══ Data shown ══

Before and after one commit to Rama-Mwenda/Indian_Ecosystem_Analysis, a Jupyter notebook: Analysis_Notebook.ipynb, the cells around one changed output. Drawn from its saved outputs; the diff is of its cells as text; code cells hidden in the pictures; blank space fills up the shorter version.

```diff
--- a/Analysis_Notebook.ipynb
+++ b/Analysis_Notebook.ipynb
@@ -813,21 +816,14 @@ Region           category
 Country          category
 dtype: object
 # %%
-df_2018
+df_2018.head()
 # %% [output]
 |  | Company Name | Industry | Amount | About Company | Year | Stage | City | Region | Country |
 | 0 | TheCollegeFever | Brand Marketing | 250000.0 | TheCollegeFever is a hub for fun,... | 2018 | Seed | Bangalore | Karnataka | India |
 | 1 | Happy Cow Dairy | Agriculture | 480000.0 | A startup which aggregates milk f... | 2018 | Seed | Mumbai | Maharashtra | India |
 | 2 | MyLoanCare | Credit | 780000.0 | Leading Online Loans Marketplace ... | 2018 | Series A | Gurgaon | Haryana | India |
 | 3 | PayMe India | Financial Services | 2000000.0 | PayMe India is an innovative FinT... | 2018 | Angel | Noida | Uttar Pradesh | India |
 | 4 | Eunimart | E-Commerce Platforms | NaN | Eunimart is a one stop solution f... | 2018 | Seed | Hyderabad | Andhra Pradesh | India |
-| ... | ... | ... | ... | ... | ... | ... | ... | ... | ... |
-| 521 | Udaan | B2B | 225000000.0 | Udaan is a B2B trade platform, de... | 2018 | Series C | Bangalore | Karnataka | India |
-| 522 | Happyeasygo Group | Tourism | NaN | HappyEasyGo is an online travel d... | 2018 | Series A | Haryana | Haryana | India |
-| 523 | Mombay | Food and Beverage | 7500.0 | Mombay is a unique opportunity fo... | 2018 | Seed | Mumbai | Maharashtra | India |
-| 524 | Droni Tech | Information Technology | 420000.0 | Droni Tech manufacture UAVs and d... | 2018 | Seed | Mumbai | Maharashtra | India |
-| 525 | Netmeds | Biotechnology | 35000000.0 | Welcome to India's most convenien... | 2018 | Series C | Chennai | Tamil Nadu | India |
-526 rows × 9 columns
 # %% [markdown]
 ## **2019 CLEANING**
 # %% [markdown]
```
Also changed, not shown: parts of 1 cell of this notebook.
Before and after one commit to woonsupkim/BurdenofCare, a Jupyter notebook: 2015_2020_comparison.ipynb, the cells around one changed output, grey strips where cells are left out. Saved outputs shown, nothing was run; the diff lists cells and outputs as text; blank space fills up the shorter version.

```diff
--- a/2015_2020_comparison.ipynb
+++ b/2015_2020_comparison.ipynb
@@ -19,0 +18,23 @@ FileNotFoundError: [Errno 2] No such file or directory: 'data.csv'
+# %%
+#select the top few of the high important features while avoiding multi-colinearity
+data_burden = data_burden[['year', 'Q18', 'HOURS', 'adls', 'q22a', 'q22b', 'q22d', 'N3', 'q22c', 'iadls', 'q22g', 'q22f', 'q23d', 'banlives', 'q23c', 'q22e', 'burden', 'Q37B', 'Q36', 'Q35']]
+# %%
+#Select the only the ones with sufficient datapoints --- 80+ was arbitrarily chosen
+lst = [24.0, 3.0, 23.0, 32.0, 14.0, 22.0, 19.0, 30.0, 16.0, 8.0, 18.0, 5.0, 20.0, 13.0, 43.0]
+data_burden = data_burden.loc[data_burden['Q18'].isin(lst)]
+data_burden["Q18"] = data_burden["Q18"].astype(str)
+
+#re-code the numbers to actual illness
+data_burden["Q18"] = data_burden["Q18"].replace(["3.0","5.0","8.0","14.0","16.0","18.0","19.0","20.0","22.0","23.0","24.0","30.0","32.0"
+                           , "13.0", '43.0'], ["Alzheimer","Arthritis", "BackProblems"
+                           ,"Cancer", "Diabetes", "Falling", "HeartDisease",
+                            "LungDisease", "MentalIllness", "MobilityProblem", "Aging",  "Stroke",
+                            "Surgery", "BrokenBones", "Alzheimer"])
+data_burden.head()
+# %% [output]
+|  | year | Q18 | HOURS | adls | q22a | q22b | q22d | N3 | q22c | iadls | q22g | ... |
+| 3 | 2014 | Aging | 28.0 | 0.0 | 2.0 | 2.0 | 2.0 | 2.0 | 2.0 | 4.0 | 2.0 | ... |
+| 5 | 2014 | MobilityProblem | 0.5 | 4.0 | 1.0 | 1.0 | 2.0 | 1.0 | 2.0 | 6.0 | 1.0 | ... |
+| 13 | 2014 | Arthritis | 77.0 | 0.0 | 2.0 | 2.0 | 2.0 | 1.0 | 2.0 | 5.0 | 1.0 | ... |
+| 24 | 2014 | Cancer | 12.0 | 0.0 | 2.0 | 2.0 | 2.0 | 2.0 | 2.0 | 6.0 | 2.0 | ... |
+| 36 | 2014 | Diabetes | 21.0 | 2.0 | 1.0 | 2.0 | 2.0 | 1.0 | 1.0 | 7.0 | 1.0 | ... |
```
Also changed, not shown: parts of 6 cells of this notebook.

═══

Look over the listing above and copy each line that contains "changed".

## Written solution
Before and after one commit to Rama-Mwenda/Indian_Ecosystem_Analysis, a Jupyter notebook: Analysis_Notebook.ipynb, the cells around one changed output. Drawn from its saved outputs; the diff is of its cells as text; code cells hidden in the pictures; blank space fills up the shorter version.
Also changed, not shown: parts of 1 cell of this notebook.
Before and after one commit to woonsupkim/BurdenofCare, a Jupyter notebook: 2015_2020_comparison.ipynb, the cells around one changed output, grey strips where cells are left out. Saved outputs shown, nothing was run; the diff lists cells and outputs as text; blank space fills up the shorter version.
Also changed, not shown: parts of 6 cells of this notebook.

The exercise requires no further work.